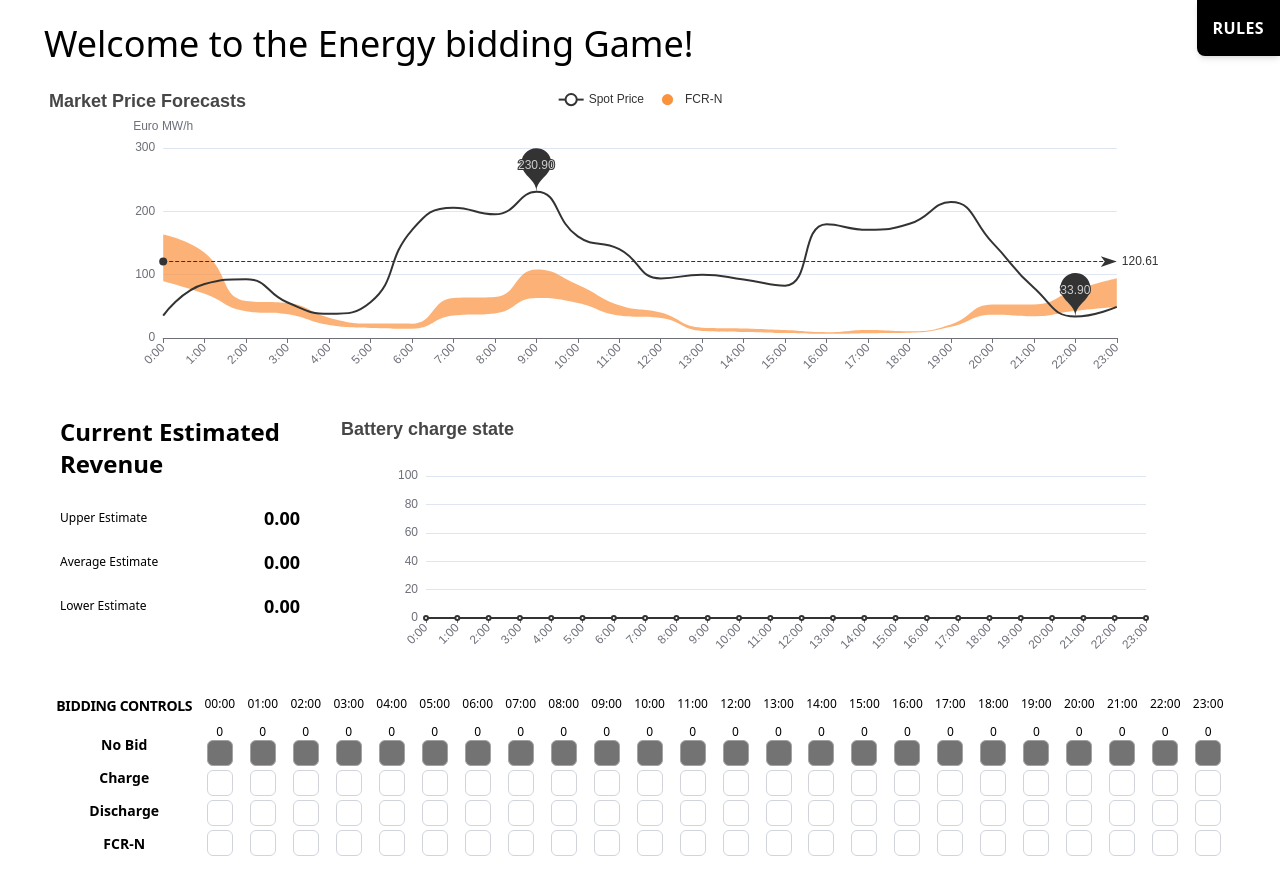
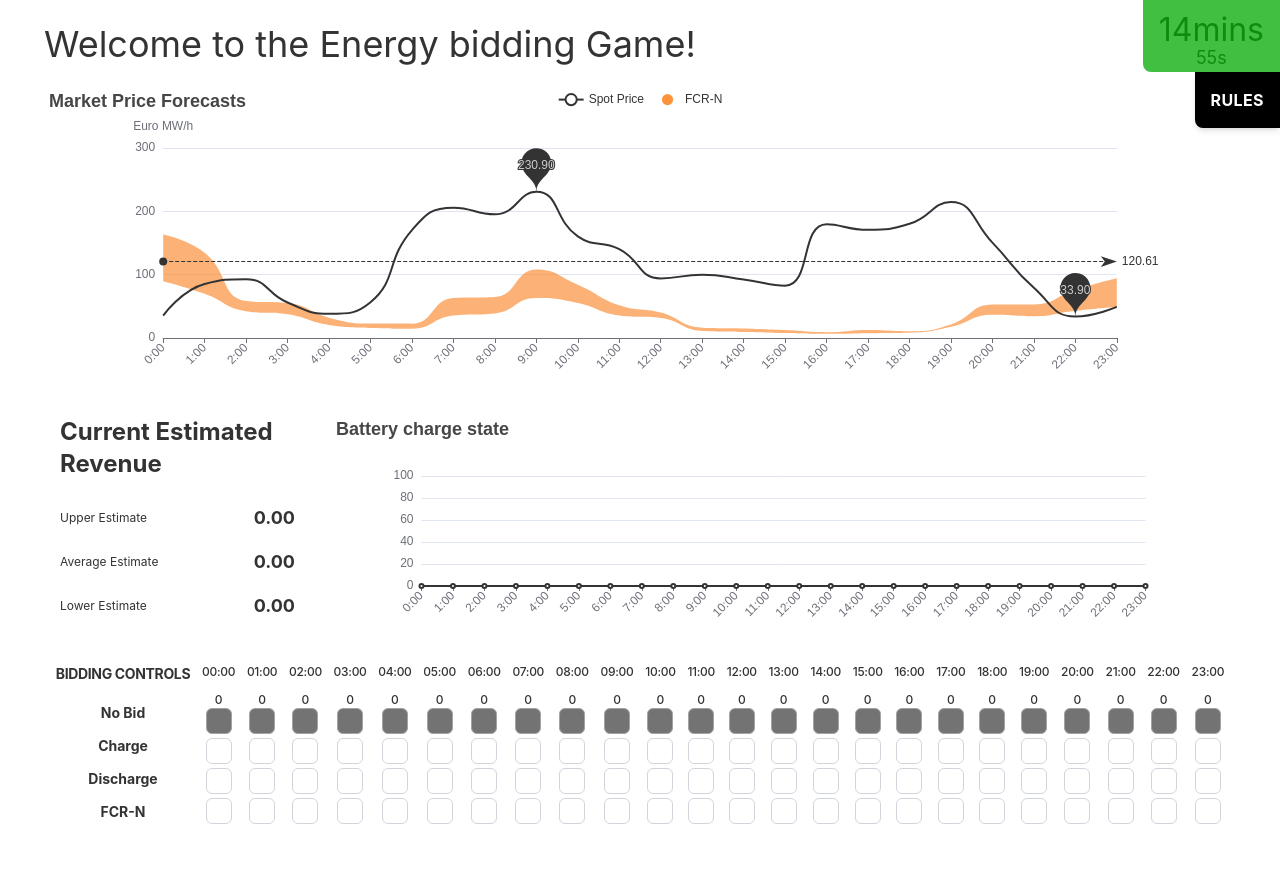
Before and after one commit to OllieFord/bidding-game, a SvelteKit app: page / in a window 1280 px wide. Shown: the top 894 px of the page. Built offline with nearby package versions, Linux system fonts and the light colour scheme.

Commit message:
added a timer

```diff
--- /dev/null
+++ b/src/lib/timer.svelte
@@ -0,0 +1,94 @@
+<script>
+    import { readable } from 'svelte/store';
+    import { tweened } from 'svelte/motion';
+    import { onMount } from 'svelte';
+
+    let timer = 15 * 60; // seconds
+
+    let mstime; // Will be initialized properly inside onMount
+    let start;
+    let animationFrame;
+
+    const updateTime = set => {
+        const next = () => {
+            set(new Date().getTime());
+            animationFrame = requestAnimationFrame(next);
+        };
+        next();
+        return () => cancelAnimationFrame(animationFrame);
+    };
+
+    onMount(() => {
+        start = new Date().getTime();
+        mstime = readable(new Date().getTime(), updateTime);
+    });
+
+    $: time = Math.floor(($mstime - start) / 1000);
+    $: toWait = timer - time > 0 ? timer - time : 0;
+    $: minutes = Math.floor(toWait / 60);
+    $: seconds = toWait - minutes * 60;
+
+    const progress = tweened(0, { duration: 1000 });
+    $: {
+        $progress = 1 - (toWait / timer);
+    }
+</script>
+
+<section class="app p-4 rounded-md overflow-hidden">
+	<svg class="rounded-bl-lg" viewBox="0 0 10 10" style="background: hsl({120 * (1-$progress)}deg, 50%, {100 - 50 * $progress}%)" preserveAspectRatio="none">
+		<rect
+			y={10 * $progress}
+			width=10
+			height={10 * (1-$progress)}
+			fill="hsl({120 * (1-$progress)}deg, 50%, 50%)"
+		/>
+	</svg>
+	<div class="timer-value">
+		<span>{minutes}mins</span>
+		<small>{seconds}s</small>
+	</div>
+</section>
+
+<style>
+	svg {
+		position: absolute;
+		left: 0;right: 0;
+		width: 100%;
+		height: 100%;
+	}
+  :global(body) {
+    color: #333;
+    padding: 0;
+    box-sizing: border-box;
+    font-family: -apple-system, BlinkMacSystemFont, "Segoe UI", Roboto,
+      Oxygen-Sans, Ubuntu, Cantarell, "Helvetica Neue", sans-serif;
+  }
+  .app {
+    overflow: hidden;
+    display: flex;
+    align-items: flex-end;
+    /* height: 100vh; */
+  }
+  .timer {
+    display: flex;
+    background-color: rgb(106, 186, 255);
+    height: 100%;
+    width: 100%;
+  }
+  .timer-value {
+    /* position: absolute; */
+    display: flex;
+    mix-blend-mode: difference;
+    color: #333;
+    flex-direction: column;
+    align-items: center;
+    justify-content: center;
+    line-height: 28px;
+    font-size: 32px;
+    height: 100%;
+    width: 100%;
+  }
+  .timer-value small {
+    font-size: 18px;
+  }
+</style>
--- a/src/routes/+page.svelte
+++ b/src/routes/+page.svelte
@@ -2,6 +2,8 @@
 
    import Chart from '$lib/chart.svelte';
    import Battery_chart from '$lib/battery_chart.svelte';
+   import Timer from "$lib/timer.svelte";
+
 
 
    import { data } from '../lib/data.js'
@@ -119,6 +121,9 @@
 
 </script>
 
+<div class="h-20 fixed top-0 right-0">
+    <Timer/>
+</div>
 
 
 <dialog id="modal" class="backdrop:bg-gray-800/50 p-4 relative bg-white rounded-lg shadow dark:bg-gray-700 ">
@@ -176,7 +181,7 @@
 
 
 
-<button class="fixed top-0 right-0 p-2 sm:p-4 z-50 bg-black rounded-bl-lg shadow-md text-white font-bold tracking-wide" onclick="modal.showModal()">RULES</button>
+<button class="fixed top-[72px] right-0 p-2 sm:p-4 z-50 bg-black rounded-bl-lg shadow-md text-white font-bold tracking-wide" onclick="modal.showModal()">RULES</button>
 
 
 <main class="flex flex-col">
@@ -188,7 +193,7 @@
 
     </div>
 
-    <div class="w-full sm:h-72 flex flex-col sm:flex-row  gap-3 py-2">
+    <div class="w-full sm:h-64 flex flex-col sm:flex-row  gap-3 py-2">
         <div class=" sm:px-4 ">
         <h2 class="text-2xl mb-2 sm:mb-4 font-bold">Current Estimated Revenue</h2>
         <div class="flex flex-row w-full justify-between items-center">
@@ -259,7 +264,7 @@
         {#each ptus as ptu, index}
 
             <div class=" border-gray-300 rounded-md text-center flex flex-col text-xs gap-1 ">
-                <div class="mb-2">
+                <div class="mb-2 font-medium tracking-tight ">
                     {#if ptu < 10}
                         0{ptu}:00
                     {:else}
```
===============
What you have to do:
An exact reprint of the records above is required, with all pictures left out.

Response below:
Before and after one commit to OllieFord/bidding-game, a SvelteKit app: page / in a window 1280 px wide. Shown: the top 894 px of the page. Built offline with nearby package versions, Linux system fonts and the light colour scheme.

Commit message:
added a timer

```diff
--- /dev/null
+++ b/src/lib/timer.svelte
@@ -0,0 +1,94 @@
+<script>
+    import { readable } from 'svelte/store';
+    import { tweened } from 'svelte/motion';
+    import { onMount } from 'svelte';
+
+    let timer = 15 * 60; // seconds
+
+    let mstime; // Will be initialized properly inside onMount
+    let start;
+    let animationFrame;
+
+    const updateTime = set => {
+        const next = () => {
+            set(new Date().getTime());
+            animationFrame = requestAnimationFrame(next);
+        };
+        next();
+        return () => cancelAnimationFrame(animationFrame);
+    };
+
+    onMount(() => {
+        start = new Date().getTime();
+        mstime = readable(new Date().getTime(), updateTime);
+    });
+
+    $: time = Math.floor(($mstime - start) / 1000);
+    $: toWait = timer - time > 0 ? timer - time : 0;
+    $: minutes = Math.floor(toWait / 60);
+    $: seconds = toWait - minutes * 60;
+
+    const progress = tweened(0, { duration: 1000 });
+    $: {
+        $progress = 1 - (toWait / timer);
+    }
+</script>
+
+<section class="app p-4 rounded-md overflow-hidden">
+	<svg class="rounded-bl-lg" viewBox="0 0 10 10" style="background: hsl({120 * (1-$progress)}deg, 50%, {100 - 50 * $progress}%)" preserveAspectRatio="none">
+		<rect
+			y={10 * $progress}
+			width=10
+			height={10 * (1-$progress)}
+			fill="hsl({120 * (1-$progress)}deg, 50%, 50%)"
+		/>
+	</svg>
+	<div class="timer-value">
+		<span>{minutes}mins</span>
+		<small>{seconds}s</small>
+	</div>
+</section>
+
+<style>
+	svg {
+		position: absolute;
+		left: 0;right: 0;
+		width: 100%;
+		height: 100%;
+	}
+  :global(body) {
+    color: #333;
+    padding: 0;
+    box-sizing: border-box;
+    font-family: -apple-system, BlinkMacSystemFont, "Segoe UI", Roboto,
+      Oxygen-Sans, Ubuntu, Cantarell, "Helvetica Neue", sans-serif;
+  }
+  .app {
+    overflow: hidden;
+    display: flex;
+    align-items: flex-end;
+    /* height: 100vh; */
+  }
+  .timer {
+    display: flex;
+    background-color: rgb(106, 186, 255);
+    height: 100%;
+    width: 100%;
+  }
+  .timer-value {
+    /* position: absolute; */
+    display: flex;
+    mix-blend-mode: difference;
+    color: #333;
+    flex-direction: column;
+    align-items: center;
+    justify-content: center;
+    line-height: 28px;
+    font-size: 32px;
+    height: 100%;
+    width: 100%;
+  }
+  .timer-value small {
+    font-size: 18px;
+  }
+</style>
--- a/src/routes/+page.svelte
+++ b/src/routes/+page.svelte
@@ -2,6 +2,8 @@
 
    import Chart from '$lib/chart.svelte';
    import Battery_chart from '$lib/battery_chart.svelte';
+   import Timer from "$lib/timer.svelte";
+
 
 
    import { data } from '../lib/data.js'
@@ -119,6 +121,9 @@
 
 </script>
 
+<div class="h-20 fixed top-0 right-0">
+    <Timer/>
+</div>
 
 
 <dialog id="modal" class="backdrop:bg-gray-800/50 p-4 relative bg-white rounded-lg shadow dark:bg-gray-700 ">
@@ -176,7 +181,7 @@
 
 
 
-<button class="fixed top-0 right-0 p-2 sm:p-4 z-50 bg-black rounded-bl-lg shadow-md text-white font-bold tracking-wide" onclick="modal.showModal()">RULES</button>
+<button class="fixed top-[72px] right-0 p-2 sm:p-4 z-50 bg-black rounded-bl-lg shadow-md text-white font-bold tracking-wide" onclick="modal.showModal()">RULES</button>
 
 
 <main class="flex flex-col">
@@ -188,7 +193,7 @@
 
     </div>
 
-    <div class="w-full sm:h-72 flex flex-col sm:flex-row  gap-3 py-2">
+    <div class="w-full sm:h-64 flex flex-col sm:flex-row  gap-3 py-2">
         <div class=" sm:px-4 ">
         <h2 class="text-2xl mb-2 sm:mb-4 font-bold">Current Estimated Revenue</h2>
         <div class="flex flex-row w-full justify-between items-center">
@@ -259,7 +264,7 @@
         {#each ptus as ptu, index}
 
             <div class=" border-gray-300 rounded-md text-center flex flex-col text-xs gap-1 ">
-                <div class="mb-2">
+                <div class="mb-2 font-medium tracking-tight ">
                     {#if ptu < 10}
                         0{ptu}:00
                     {:else}
```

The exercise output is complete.